- Ncell has been involved with CSR, partnering with DHM and distributing early flood warning SMS warnings to downstream bagmati.
Relating CSR with National Priorities (New Business age)
ISSUES FACED TO KEEP THE BAGMATI ALIVE
- Democratization in Nepal: Democracy in Nepal applied in 1990, and its impact on the bagmati River in the Kathmandu valley is tremendous. Conflict among the different political parties due to urbanisation and welfare of the city resulted in the degradation in the efforts made by different organisations to improve the condition of the holy river.
- Lack of Implementation: Several, authorities were provided with the responsibility of protecting and managing the river conditions, but the confusion among the ministries relating to who would do what tasks leads to the conflicts among the agencies rather than actual enforcement or project implementation.
- Supply in required Funds: As the whole world knows projects of improving the conditions of the environment require a good amount of money in the banks to meet the required help and technologies. But in Nepal raising and getting funds is a difficult task to meet the level of sustainable development.
- Illiteracy among the locals: Locals play an important role in sustaining environment conditions and especially rivers. As, from the historical times we know development takes place near the banks of rivers. In the case of Bagmati River, in the Kathmandu valley where development and population is growing rapidly. Support of the locals is much more essential but lack of knowledge and resources tends to push bagmati to more degradation.
ADAPTING CIRCULAR ECONOMY IN RIVER BAGMATI
As we get to know the importance of the Bagmati river in Nepal, and the problems it is facing to survive in the modern period of urbanization and development of the basins which covers the entire country.
Some important steps to improve the condition of the holy river in the womb of the Himalayas:
- Educate the Locals, is the most important step and must be the first to move forward. As we know how sacred the Bagmati river is, we should try and understand the mentality of the locals and how they worship the holy river. But on the other hand we should mould our ways and try to teach them the equal importance on the livelihood and the conditions of the river, which are necessary to improve for the existence of the river.
- Circular Economy: To achieve sustainability, it is important to create a project that balances a community’s social, environmental and economic interests. In all the countries, social, environmental and economic aspects are equally important and this applies to the rivers. So the projects that provide impacts on all the three aspects of the developing countries. When all these considerations are taken into account in a project, a viable system will be created which will be beneficial to everyone.

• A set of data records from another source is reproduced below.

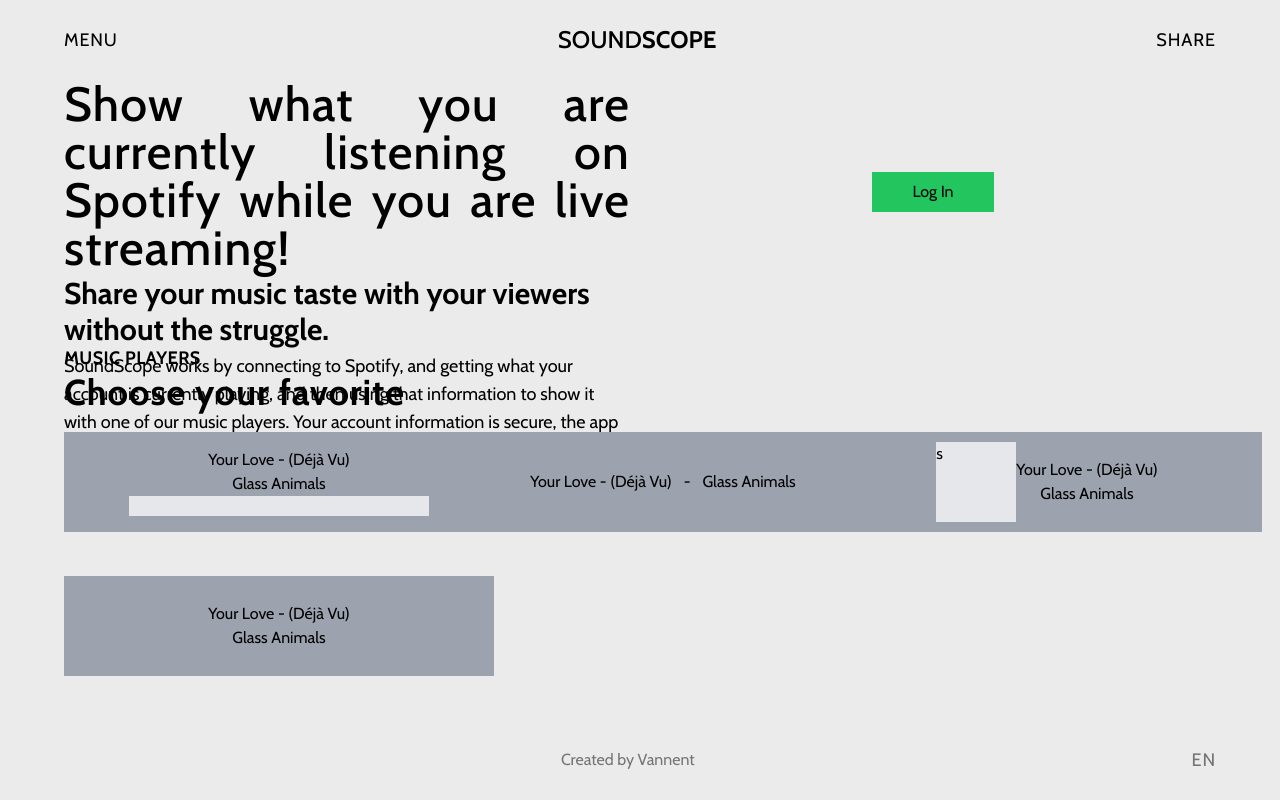
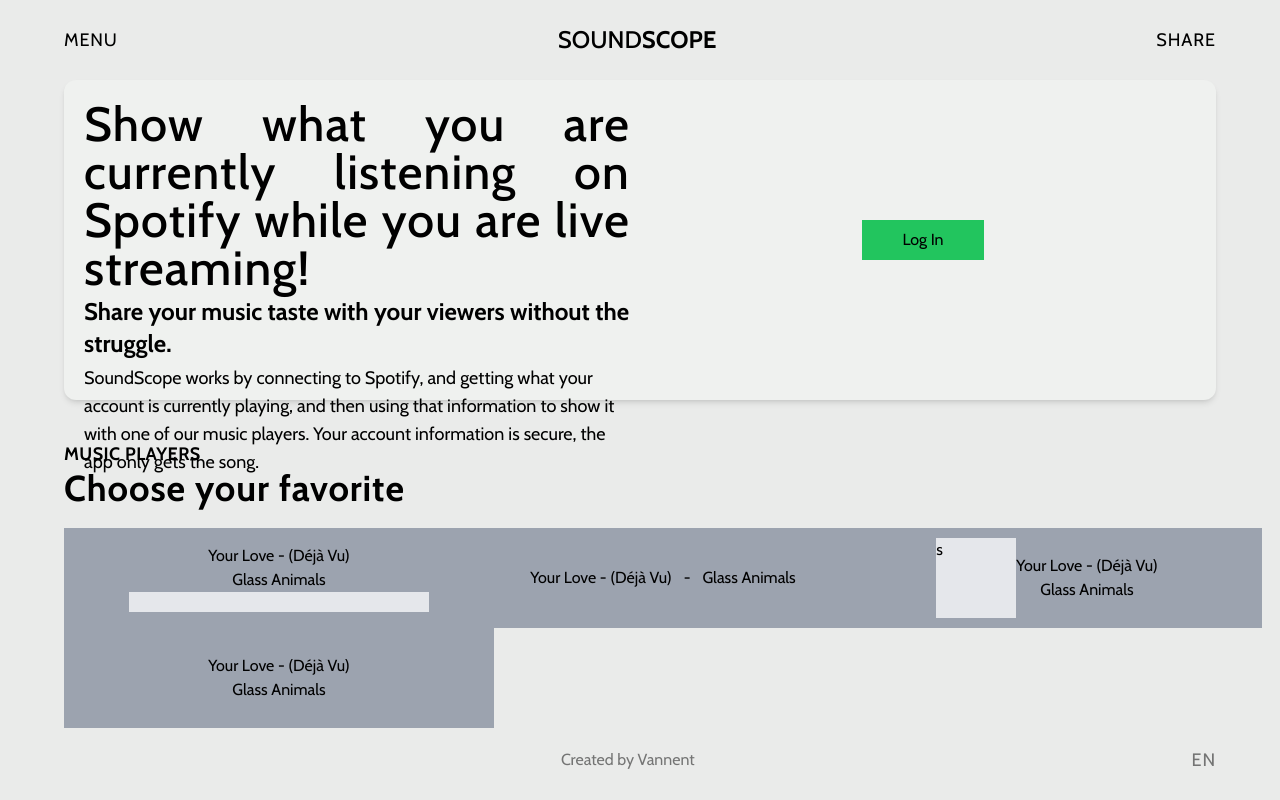
Before and after one commit to robced/soundscope, a Next.js app: page / in a window 1280 px wide. Built offline with nearby package versions, Linux system fonts and the light colour scheme; no server answers.

Commit message:
feat: temp add if stat

```diff
--- a/components/Banner.tsx
+++ b/components/Banner.tsx
@@ -1,20 +1,24 @@
 import React from 'react';
 import {useStateContext} from "@/context/StateContext";
-import {signIn} from "next-auth/react";
+import {signIn, useSession} from "next-auth/react";
 
 const Banner = () => {
     const {appData} = useStateContext();
     const {"banner": {mainText, sloganText, paragraph}} = appData;
+    const {data: session} = useSession();
 
     return (
-        <div className="h-[35%] w-full flex items-center gap-5">
-            <div className="w-1/2 h-full flex flex-col gap-1">
+        <div className="h-2/4 w-full flex items-center gap-5 bg-[#EFF1EF] rounded-xl p-5 shadow-md">
+            <div className="w-1/2 h-full flex flex-col gap-1 justify-evenly">
                 <h1 className="text-5xl font-medium tracking-wide text-justify">{mainText}</h1>
-                <h3 className="text-3xl font-bold">{sloganText}</h3>
+                <h3 className="text-2xl font-bold">{sloganText}</h3>
                 <p className="text-lg">{paragraph}</p>
             </div>
             <div className="w-1/2 h-full flex flex-col items-center justify-center">
-                <button onClick={() => signIn("spotify")} className="h-10 w-fit px-10 bg-green-500">Log In</button>
+                {session && "Welcome back!"}
+                {session
+                    ? <button onClick={() => console.log("Load Songs")} className="h-10 w-fit px-10 bg-green-500">Load Songs</button>
+                    : <button onClick={() => signIn("spotify")} className="h-10 w-fit px-10 bg-green-500">Log In</button>}
             </div>
         </div>
     );
```
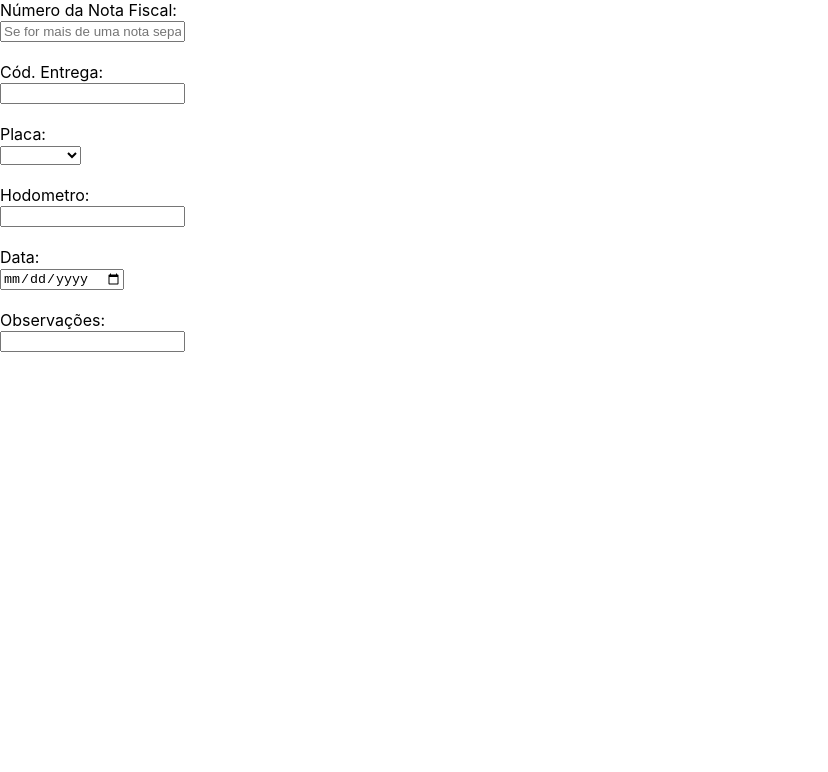
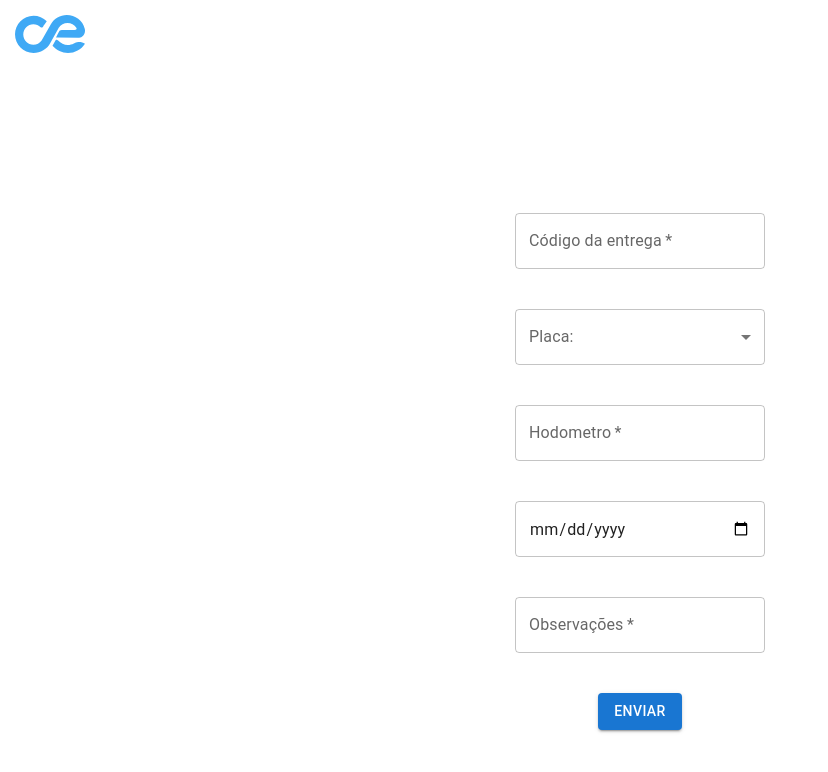
Before and after one commit to andersonguestart098/TRACKING-PLOOMES, a Next.js app: page /forms/retorno in a window 1280 px wide. Shown: the top 772 px of the page, without its empty margins (0-828 px from the left). Built offline with nearby package versions, Linux system fonts and the light colour scheme.

Commit message:
fix formulario retorno

```diff
--- /dev/null
+++ b/src/controllers/retorno.ts
@@ -0,0 +1,23 @@
+import { ModelRetorno } from '@models/setoresInterface';
+import prisma from '@utils/prismaInstance';
+import { number } from 'zod';
+
+export class retornoController {
+
+    constructor(
+        private data: ModelRetorno
+    ){}
+
+    async execute() {
+        await prisma.retorno.create({
+            data: {
+                codigoEntrega: Number(this.data.codigoEntrega),
+                placa: this.data.placa,
+                hodometro: Number(this.data.hodometro),
+                data: this.data.data,
+                obs: this.data.obs
+
+            }
+        })
+    }
+}
--- a/src/pages/api/methodsdatabase/create.ts
+++ b/src/pages/api/methodsdatabase/create.ts
@@ -3,6 +3,7 @@ import { CanhotoController } from "@controllers/setores/canhoto"
 import { FinanceiroController } from "@controllers/setores/financeiro"
 import { SaidaController } from "@controllers/setores/saida"
 import { confirmacaoEntregaController } from "@controllers/confirmacaoEntrega"
+import { retornoController } from "~/controllers/retorno"
 
 
 export default async function handler(req: NextApiRequest, res: NextApiResponse) {
@@ -35,6 +36,11 @@ export default async function handler(req: NextApiRequest, res: NextApiResponse)
             res.status(201).send({result: "criado dado em saida"})
         break;
 
+        case "retorno":
+            await new retornoController(req.body).execute()
+            res.status(201).send({result: "criado dado em retorno"})
+        break;
+
         default:
             res.status(400).send({result: "Setor não reconhecido ou não informado"})
         break;
--- a/src/pages/forms/retorno.tsx
+++ b/src/pages/forms/retorno.tsx
@@ -1,52 +1,85 @@
+import { Button, InputLabel, MenuItem, Select, TextareaAutosize, TextField } from '@mui/material'
 import React from 'react'
+import { useForm } from "react-hook-form";
+import { sendThisToDatabase } from '@services/sendData';
+import { ModelRetorno } from '@models/setoresInterface';
+import CustomSelect_Widget from '@components/customSelect_widget';
 
 type Props = {}
 
 const retorno = (props: Props) => {
+  const { register, handleSubmit, getValues, reset, formState: { errors } } = useForm()
+
+  function onSubmit(e: any) {
+    const dadosRetorno: ModelRetorno = {
+      codigoEntrega: e.codigoEntrega,
+      placa: e.placa,
+      hodometro: e.hodometro,
+      data: e.data,
+      obs: e.obs,
+      setor: "retorno"
+    }
+    sendThisToDatabase("/api/methodsdatabase/create", dadosRetorno)
+  }
+
   return (
-        <div>
-            <label for="numeronf" class="col-form-label">Número da Nota Fiscal:</label><br/>
-            <input type="text" placeholder="Se for mais de uma nota separe por virgula..."/>
-            <br/><br/>
-              <label for="codentrega" class="col-form-label">Cód. Entrega:                 </label>
-              <br/>
-            <input type="text"  name="codentrega"/>
-            <br/><br/>
-          <label for="placa" class="col-form-label">Placa: </label>
-              <br/>
-          <select name="placa" id="placa">
-            <option value=" "> </option>
-            <option value="IWC5261">IWC5261</option>
-            <option value="IZT1E84">IZT1E84</option>
-            <option value="IWW7921">IWW7921</option>
-            <option value="IVO1603">IVO1603</option>
-            <option value="AZI2E30">AZI2E30</option>
-            <option value="ITA7784">ITA7784</option>
-            <option value="IUT9476">IUT9476</option>
-            <option value="IST6840">IST6840</option>
-            <option value="IVP0G05">IVP0G05</option>
-            <option value="JBD9H36">JBD9H36</option>
-            <option value="IXH8706">IXH8706</option>
-          </select>
-              <br/>
+    <div>
+      <img src="/logoce (2).svg" style={{width: 70, marginLeft: 15, marginTop: 15}} />
+      <form
+      onSubmit={handleSubmit(onSubmit)}
+      style={{display: "flex", flexDirection: "column", alignItems: "center", justifyContent: "center", height: "100vh", marginTop: 15}}>
+              <TextField
+              {...register("codigoEntrega")}
+              sx={{width: 250}}
+              type="number" required
+              id="codigoEntrega" label="Código da entrega"
+              variant="outlined" />
+              <br/><br/>
+              <CustomSelect_Widget
+               labelText={'Placa:'}
+               register={register("placa")}
+               itens={[
+                {value: "YW7921", visualValue: "YW7921"},
+                {value: "IWC5261", visualValue: "IWC5261"},
+                {value: "JBD7E59", visualValue: "JBD7E59"},
+                {value: "IZT1E84", visualValue: "IZT1E84"},
+                {value: "IWW7921", visualValue: "IWW7921"},
+                {value: "IVO1603", visualValue: "IVO1603"},
+                {value: "AZI2E30", visualValue: "AZI2E30"},
+                {value: "ITA7784", visualValue: "ITA7784"},
+                {value: "IUT9476", visualValue: "IUT9476"},
+                {value: "IST6840", visualValue: "IST6840"},
+                {value: "IVP0G05", visualValue: "IVP0G05"},
+                {value: "JBD9H36", visualValue: "JBD9H36"},
+                {value: "IXH8706", visualValue: "IXH8706"}
+               ]}
+               />
+              <br/><br/>
+              <TextField
+              {...register("hodometro")}
+              sx={{width: 250}}
+              type="text" required
+              id="hodometro" label="Hodometro"
+              variant="outlined" />
+              <br/><br/>
+              <TextField
+              {...register("data")}
+              sx={{width: 250}}
+              type="date" required
+              id="data" label=""
+              variant="outlined" />
+              <br/><br/>
+                  <TextField
+                  {...register("obs")}
+                  sx={{width: 250}}
+                  type="text" required
+                  id="obs" label="Observações"
+                  variant="outlined" />
+                  <br/><br/>
 
-            <br/>
-            <label for="hodometro" class="col-form-label">Hodometro:</label>
-            <br/>
-            <input type="text"  name="hodometro"/>
-            <br/>
-            <br/>
-            <label for="data" >Data:</label>
-            <br/>
-            <input type="date"  name="data"/>
-            <br/><br/>
-            <label for="obs" >Observações:</label>
-            <br/>
-            <input type="text"  name="obs"/>
-            <br/>
-
-
-        </div>
+              <Button type="submit" variant="contained">Enviar</Button>
+          </form>
+    </div>
   )
 }
 
```
Also changed, not shown: src/pages/forms/financeiro.tsx (+18 -3 lines).
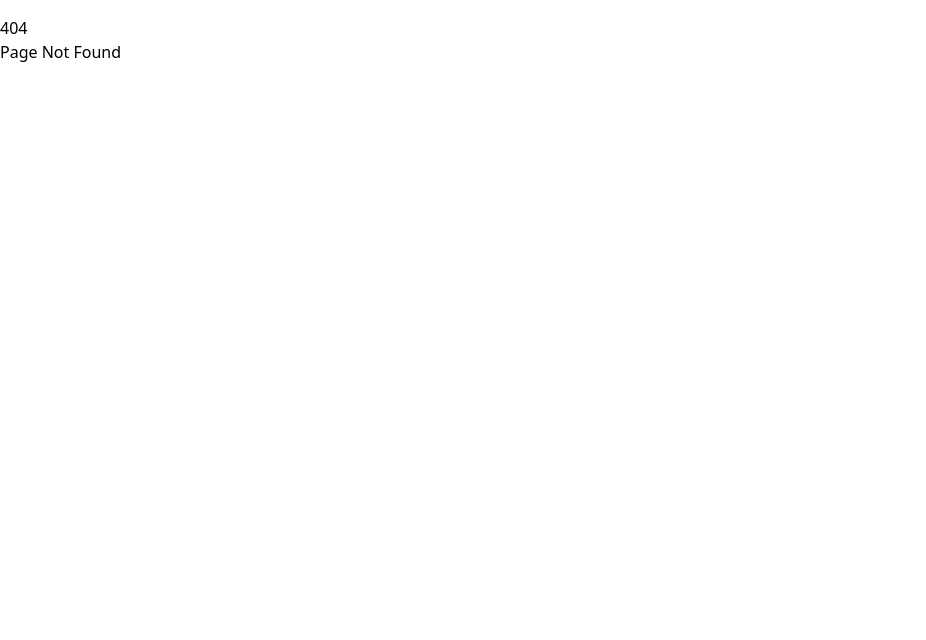
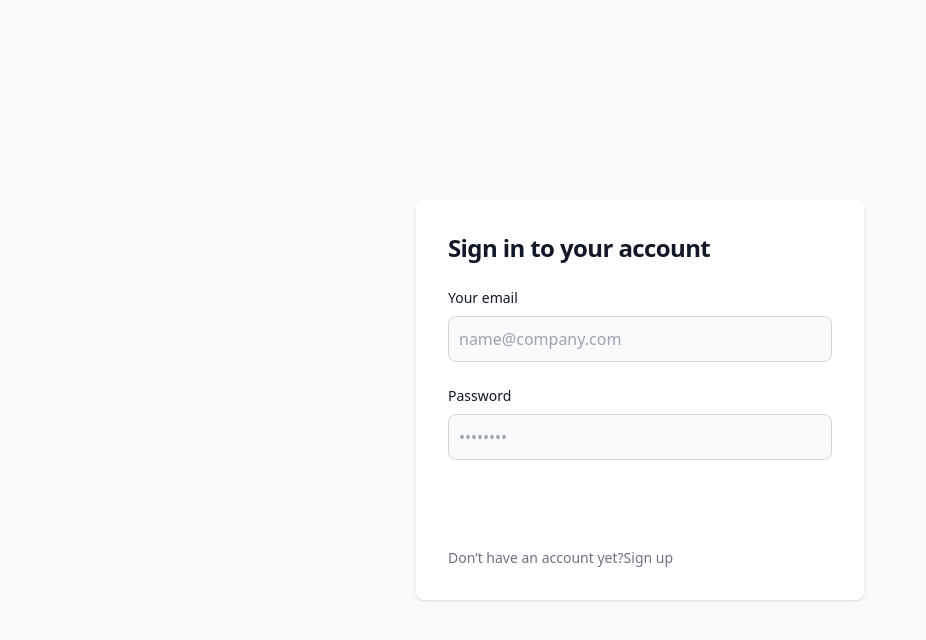
Before and after one commit to arthurduzhyy/react-blog, a React (Vite) app: page /login in a window 1280 px wide. Before the commit this address had no page. Shown: the top 640 px of the page, without its empty margins (0-926 px from the left). Built offline with nearby package versions, Linux system fonts and the light colour scheme.

Commit message:
Add login page

```diff
--- a/package.json
+++ b/package.json
@@ -12,6 +12,7 @@
   "dependencies": {
     "react": "^18.2.0",
     "react-dom": "^18.2.0",
+    "react-hook-form": "^7.53.1",
     "react-router-dom": "^6.27.0"
   },
   "devDependencies": {
--- /dev/null
+++ b/src/feature/auth/LoginPage.tsx
@@ -0,0 +1,81 @@
+import { useForm } from 'react-hook-form'
+import LoginService from './service/auth.service'
+
+const loginService = new LoginService()
+
+const LoginPage = () => {
+  const { register, handleSubmit, formState: { errors } } = useForm()
+  const onSubmit = async (data) => {
+    if (Object.keys(errors).length > 0) {
+      return
+    }
+    try {
+      const response = await loginService.login(data)
+    } catch (error) {
+      console.error('Login failed:', error)
+    }
+  }
+
+  return <section className="bg-gray-50 dark:bg-gray-900">
+    <div className="flex flex-col items-center justify-center px-6 py-8 mx-auto md:h-screen lg:py-0">
+      <div
+        className="w-full bg-white rounded-lg shadow dark:border md:mt-0 sm:max-w-md xl:p-0 dark:bg-gray-800 dark:border-gray-700">
+        <div className="p-6 space-y-4 md:space-y-6 sm:p-8">
+          <h1 className="text-xl font-bold leading-tight tracking-tight text-gray-900 md:text-2xl dark:text-white">
+            Sign in to your account
+          </h1>
+          <form className="space-y-4 md:space-y-6" onSubmit={handleSubmit(onSubmit)}>
+            <div>
+              <label htmlFor="email" className="block mb-2 text-sm font-medium text-gray-900 dark:text-white">
+                Your email
+              </label>
+              <input type="email" name="email" id="email"
+                     className="bg-gray-50 border border-gray-300 text-gray-900 rounded-lg
+                      focus:ring-primary-600 focus:border-primary-600 block w-full p-2.5 dark:bg-gray-700
+                      dark:border-gray-600 dark:placeholder-gray-400 dark:text-white dark:focus:ring-blue-500
+                      dark:focus:border-blue-500"
+                     placeholder="name@company.com" required  {...register('email', {
+                required: 'Email is required',
+                pattern: {
+                  value: /^[a-zA-Z0-9._%+-]+@[a-zA-Z0-9.-]+\.[a-zA-Z]{2,4}$/,
+                  message: 'Invalid email address'
+                }
+              })} />
+              {errors.email && <p className="text-red-500 text-xs mt-1">{errors.email.message}</p>}
+            </div>
+            <div>
+              <label htmlFor="password"
+                     className="block mb-2 text-sm font-medium text-gray-900 dark:text-white">Password</label>
+              <input type="password" name="password" id="password" placeholder="••••••••"
+                     className="bg-gray-50 border border-gray-300 text-gray-900 rounded-lg focus:ring-primary-600
+                      focus:border-primary-600 block w-full p-2.5 dark:bg-gray-700 dark:border-gray-600 dark:placeholder-gray-400
+                       dark:text-white dark:focus:ring-blue-500 dark:focus:border-blue-500"
+                     required=""
+                     {...register('password', {
+                       required: 'Password is required',
+                       minLength: { value: 8, message: 'Password must be at least 8 characters' },
+                       maxLength: { value: 16, message: 'Password must be at most 16 characters' }
+                     })}
+              />
+              {errors.password && <p className="text-red-500 text-xs mt-1">{errors.password.message}</p>}
+            </div>
+            <button type="submit"
+                    className="w-full text-white bg-primary-600 hover:bg-primary-700
+                    focus:ring-4 focus:outline-none focus:ring-primary-300
+                    font-medium rounded-lg text-sm px-5 py-2.5 text-center
+                    dark:bg-primary-600 dark:hover:bg-primary-700 dark:focus:ring-primary-800"
+            >
+              Sign in
+            </button>
+            <p className="text-sm font-light text-gray-500 dark:text-gray-400">
+              Don’t have an account yet?
+              <a href="#" className="font-medium text-primary-600 hover:underline dark:text-primary-500">Sign up</a>
+            </p>
+          </form>
+        </div>
+      </div>
+    </div>
+  </section>
+}
+
+export default LoginPage
--- /dev/null
+++ b/src/feature/auth/service/auth.service.ts
@@ -0,0 +1,31 @@
+import HttpClient from '../../../lib/http'
+import { LoginForm } from './types'
+
+class AuthService {
+  private httpClient: HttpClient
+
+  constructor() {
+    this.httpClient = new HttpClient()
+  }
+
+  public async login(data: LoginForm): Promise<Response> {
+    try {
+      console.log(data)
+      const response = await this.httpClient.post('/users/login', {
+        body: JSON.stringify(data)
+      })
+      console.log(JSON.stringify(data))
+      if (!response.ok) {
+        throw new Error('Login failed')
+      }
+      const result = await response.json()
+      this.httpClient.setToken(result.token)
+      return result
+    } catch (error) {
+      console.error('Error during login:', error)
+      throw error
+    }
+  }
+}
+
+export default AuthService
--- /dev/null
+++ b/src/feature/auth/service/types.ts
@@ -0,0 +1,4 @@
+export interface LoginForm{
+    email: string
+    password: string
+}
--- a/src/lib/http.ts
+++ b/src/lib/http.ts
@@ -43,7 +43,6 @@
 
     if (this.isObject(options.body) || !(options.body instanceof FormData)) {
       this.setHeader(options, 'Content-Type', 'application/json')
-      options.body = JSON.stringify(options.body)
     }
 
     const url = import.meta.env.VITE_API_URL + path
--- a/src/route/BasicDataRouter.tsx
+++ b/src/route/BasicDataRouter.tsx
@@ -1,4 +1,5 @@
 import { createBrowserRouter, createRoutesFromElements, Route, RouterProvider } from 'react-router-dom'
+import LoginPage from '../feature/auth/LoginPage'
 import Layout from '../component/layout/Layout'
 import NotFoundPage from '../component/NotFoundPage'
 
@@ -9,6 +10,7 @@
         <Route path="/" Component={Layout}>
           <Route path="*" Component={NotFoundPage} />
         </Route>
+        <Route path="/login" Component={LoginPage}/>
       </Route>
     )
   )
```
Also changed, not shown: 1 other file (tests, documents, lock files or other folders).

As for the countries like Nepal where they give priority to their beautiful culture, so securing their tradition they need to fulfill their social aspect.
Similarly for developing countries, the economy plays an important role in holding their position among the developed countries in the world. And as we all know that tourism plays a major role in the economy of Nepal projects should not affect the tourism sector of the country.
In the end, this article is all about sustaining Bagmati which contributes in the environment sector and all the projects should give major focus on the most important to protect our mother Earth.
Earth5R is an environmental organization from India with its head office at Mumbai. It works with the NGO sector, Companies and helps them conduct environmental corporate social responsibility (CSR) programs across India. Earth5R specializes in circular economy based projects. Earth5R also offers short term and long term environmental courses.
Earth5R’s Global Sustainability Hub is a cross-sector and cross-country collaboration in pursuit of UN Sustainable Development Goals. It is an excellent opportunity for governments and the private sector to engage with communities, use Sustainability-based models to drive economic changes and create social and environmental impact.
Reported by Naman Gupta, edited by Anu Chaudhari